------ DATASET ENTRIES
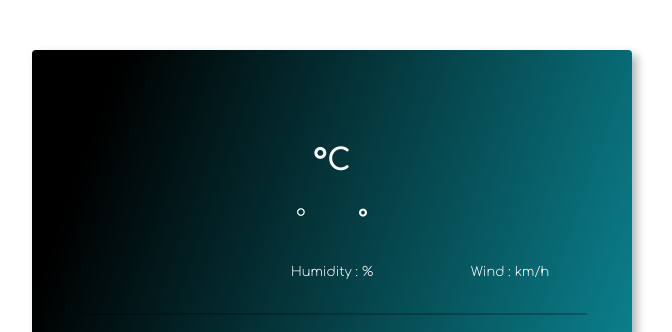
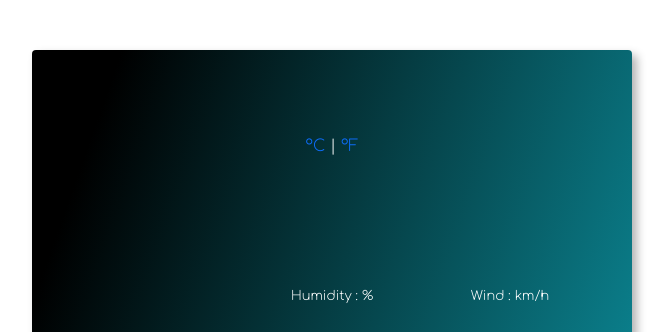
Before and after one commit to rezvan9/homework-week-6, a plain HTML site: page index.html in a window 1280 px wide. Shown: the top 332 px of the page, without its empty margins (308-980 px from the left). Drawn offline with nearby package versions, Linux system fonts and the light colour scheme; no server answers.

Commit message:
added degrees remove unrequired text

```diff
--- a/index.html
+++ b/index.html
@@ -33,12 +33,18 @@
           <h4 id="current-date"></h4>
 
           <br />
-
+          <div class="degrees">
+            <span id="celsius"><a href="#" class="link-primary">°C</a> </span>
+            |
+            <span id="fahrenheit"
+              ><a href="#" class="link-primary">°F</a>
+            </span>
+          </div>
           <br />
-        <strong id="current-deg">°C</strong>
+          <strong id="current-deg"></strong>
           <br />
-        <span id="today-low">°</span>
-        <span id="today-high">°</span>
+          <span id="today-low"></span>
+          <span id="today-high"></span>
 
           <div class="row info-box">
             <div class="description col"></div>
```
Lines whose indentation alone changed are shown as unchanged.
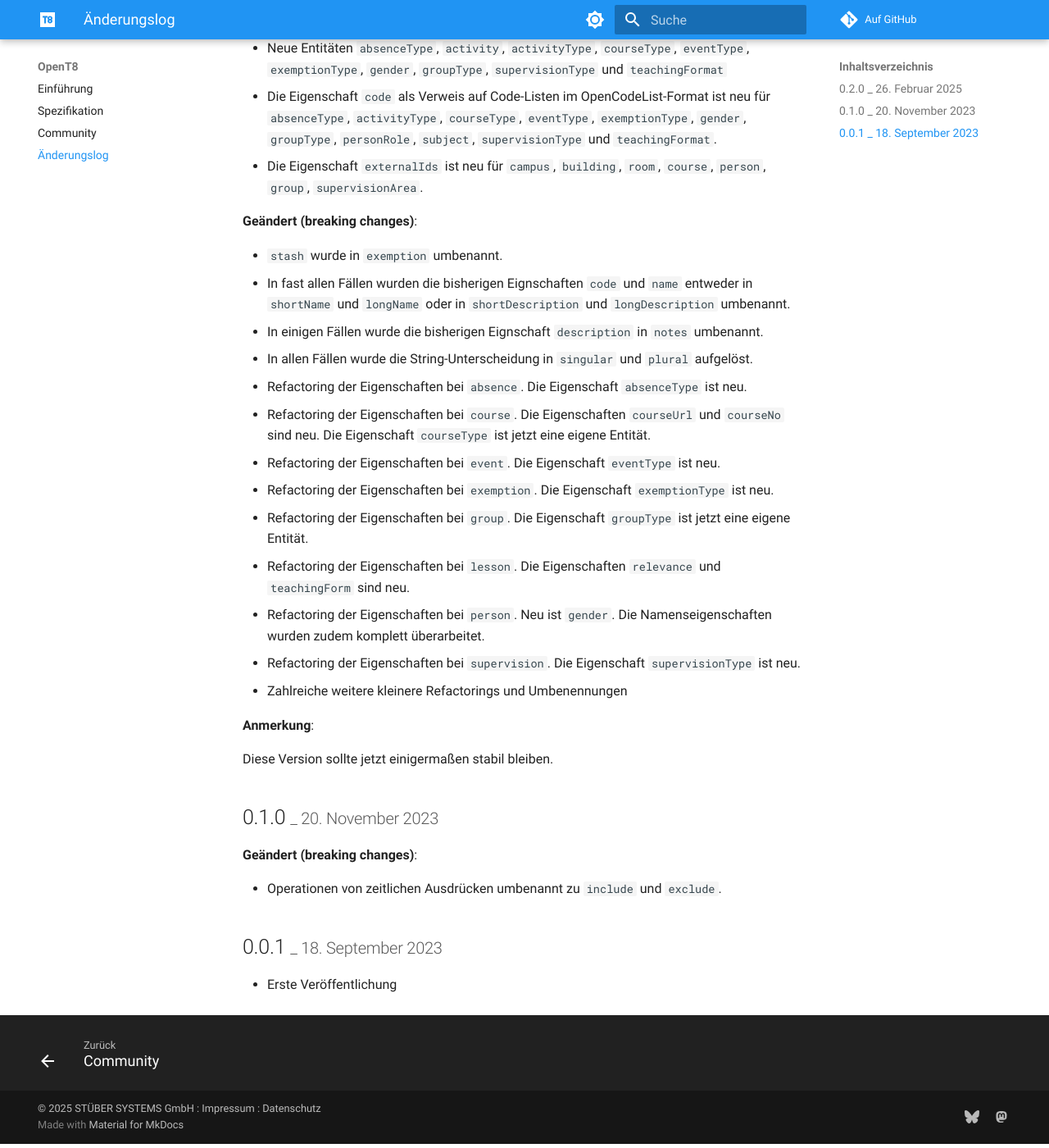
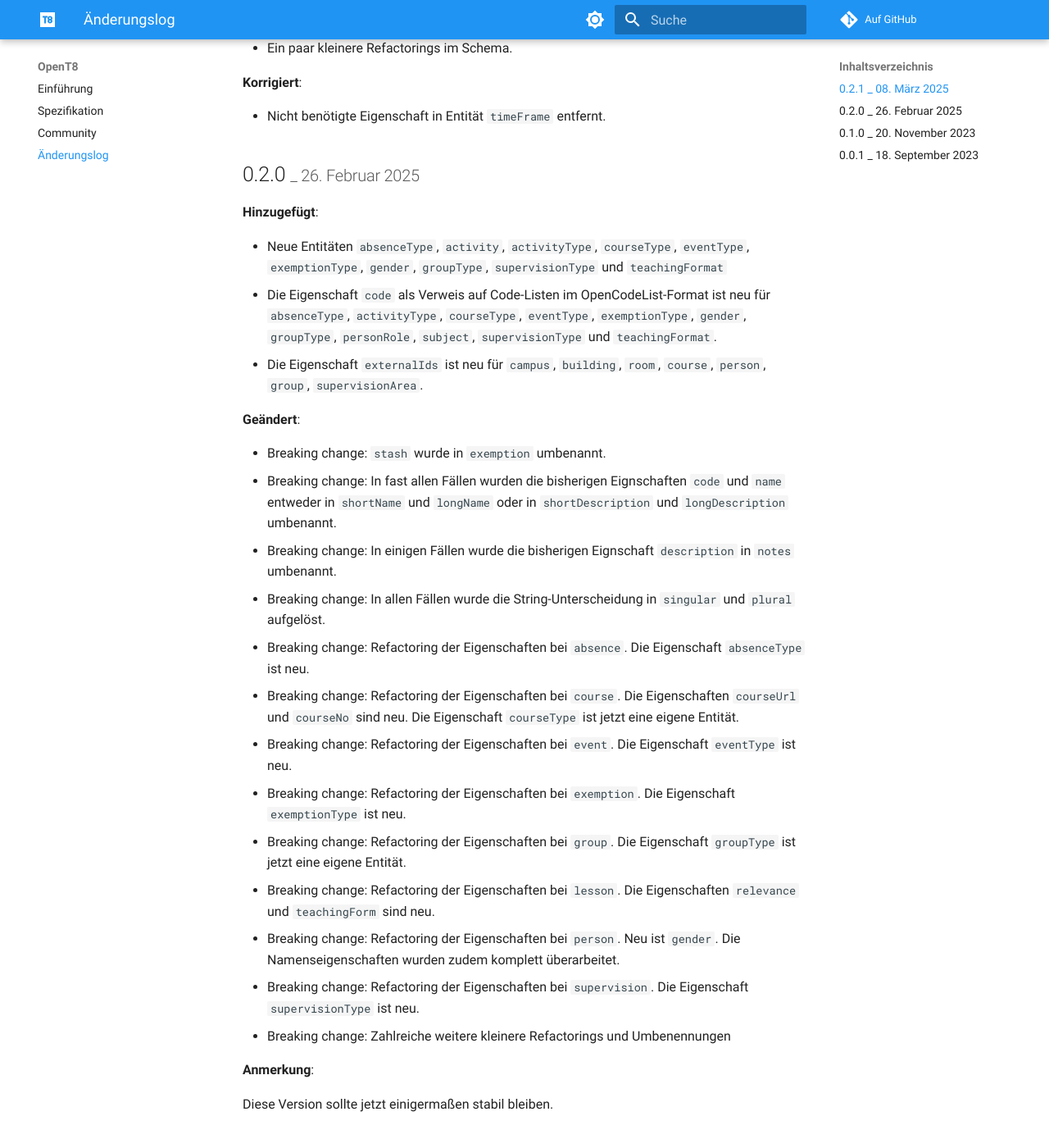
Before and after one commit to openpotato/opent8, an MkDocs documentation site: the page built from website/docs/change-log.md, in a window 1280 px wide and 1400 px high, scrolled down 226 px. Shown: the whole window at 82% size. Built offline with MkDocs 1.6.1 and Material for MkDocs 9.7.7, drawn with Linux system fonts in a browser that asks for light colours; comment, search, counter and statistics services are not loaded; some of the changed text lies outside the part shown.

Commit message:
Updates and fixes for version 0.2.1

```diff
--- a/website/docs/change-log.md
+++ b/website/docs/change-log.md
@@ -1,4 +1,14 @@
 # Änderungslog
+
+## 0.2.1 <small>_ 08. März 2025</small>
+
+**Geändert**:
+
++ Ein paar kleinere Refactorings im Schema.
+
+**Korrigiert**:
+
++ Nicht benötigte Eigenschaft in Entität `timeFrame` entfernt.
 
 ## 0.2.0 <small>_ 26. Februar 2025</small>
 
@@ -8,21 +18,21 @@
 + Die Eigenschaft `code` als Verweis auf Code-Listen im OpenCodeList-Format ist neu für `absenceType`, `activityType`, `courseType`, `eventType`, `exemptionType`, `gender`, `groupType`, `personRole`, `subject`, `supervisionType` und `teachingFormat`.
 + Die Eigenschaft `externalIds` ist neu für `campus`, `building`, `room`, `course`, `person`, `group`, `supervisionArea`.
 
-**Geändert (breaking changes)**:
+**Geändert**:
 
-+ `stash` wurde in `exemption` umbenannt.
-+ In fast allen Fällen wurden die bisherigen Eignschaften `code` und `name` entweder in `shortName` und `longName` oder in `shortDescription` und `longDescription` umbenannt.
-+ In einigen Fällen wurde die bisherigen Eignschaft `description` in `notes` umbenannt.
-+ In allen Fällen wurde die String-Unterscheidung in `singular` und `plural` aufgelöst.
-+ Refactoring der Eigenschaften bei `absence`. Die Eigenschaft `absenceType` ist neu.
-+ Refactoring der Eigenschaften bei `course`. Die Eigenschaften `courseUrl` und `courseNo` sind neu. Die Eigenschaft `courseType` ist jetzt eine eigene Entität.
-+ Refactoring der Eigenschaften bei `event`. Die Eigenschaft `eventType` ist neu.
-+ Refactoring der Eigenschaften bei `exemption`. Die Eigenschaft `exemptionType` ist neu.
-+ Refactoring der Eigenschaften bei `group`. Die Eigenschaft `groupType` ist jetzt eine eigene Entität.
-+ Refactoring der Eigenschaften bei `lesson`. Die Eigenschaften `relevance` und `teachingForm` sind neu.
-+ Refactoring der Eigenschaften bei `person`. Neu ist `gender`. Die Namenseigenschaften wurden zudem komplett überarbeitet.
-+ Refactoring der Eigenschaften bei `supervision`. Die Eigenschaft `supervisionType` ist neu.
-+ Zahlreiche weitere kleinere Refactorings und Umbenennungen
++ Breaking change: `stash` wurde in `exemption` umbenannt.
++ Breaking change: In fast allen Fällen wurden die bisherigen Eignschaften `code` und `name` entweder in `shortName` und `longName` oder in `shortDescription` und `longDescription` umbenannt.
++ Breaking change: In einigen Fällen wurde die bisherigen Eignschaft `description` in `notes` umbenannt.
++ Breaking change: In allen Fällen wurde die String-Unterscheidung in `singular` und `plural` aufgelöst.
++ Breaking change: Refactoring der Eigenschaften bei `absence`. Die Eigenschaft `absenceType` ist neu.
++ Breaking change: Refactoring der Eigenschaften bei `course`. Die Eigenschaften `courseUrl` und `courseNo` sind neu. Die Eigenschaft `courseType` ist jetzt eine eigene Entität.
++ Breaking change: Refactoring der Eigenschaften bei `event`. Die Eigenschaft `eventType` ist neu.
++ Breaking change: Refactoring der Eigenschaften bei `exemption`. Die Eigenschaft `exemptionType` ist neu.
++ Breaking change: Refactoring der Eigenschaften bei `group`. Die Eigenschaft `groupType` ist jetzt eine eigene Entität.
++ Breaking change: Refactoring der Eigenschaften bei `lesson`. Die Eigenschaften `relevance` und `teachingForm` sind neu.
++ Breaking change: Refactoring der Eigenschaften bei `person`. Neu ist `gender`. Die Namenseigenschaften wurden zudem komplett überarbeitet.
++ Breaking change: Refactoring der Eigenschaften bei `supervision`. Die Eigenschaft `supervisionType` ist neu.
++ Breaking change: Zahlreiche weitere kleinere Refactorings und Umbenennungen
 
 **Anmerkung**:
 
@@ -30,9 +40,9 @@
 
 ## 0.1.0 <small>_ 20. November 2023</small>
 
-**Geändert (breaking changes)**:
+**Geändert**:
 
-+ Operationen von zeitlichen Ausdrücken umbenannt zu `include` und `exclude`.
++ Breaking change: Operationen von zeitlichen Ausdrücken umbenannt zu `include` und `exclude`.
 
 ## 0.0.1 <small>_ 18. September 2023</small>
 
```
Also changed, not shown: website/docs/specification.md (+1 -1 lines), 1 other file.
------------
[PROMPT] Would you copy out every line in the records that includes the string "umbenannt"?

[EXERCISE ANSWER]
-+ `stash` wurde in `exemption` umbenannt.
-+ In fast allen Fällen wurden die bisherigen Eignschaften `code` und `name` entweder in `shortName` und `longName` oder in `shortDescription` und `longDescription` umbenannt.
-+ In einigen Fällen wurde die bisherigen Eignschaft `description` in `notes` umbenannt.
++ Breaking change: `stash` wurde in `exemption` umbenannt.
++ Breaking change: In fast allen Fällen wurden die bisherigen Eignschaften `code` und `name` entweder in `shortName` und `longName` oder in `shortDescription` und `longDescription` umbenannt.
++ Breaking change: In einigen Fällen wurde die bisherigen Eignschaft `description` in `notes` umbenannt.
-+ Operationen von zeitlichen Ausdrücken umbenannt zu `include` und `exclude`.
++ Breaking change: Operationen von zeitlichen Ausdrücken umbenannt zu `include` und `exclude`.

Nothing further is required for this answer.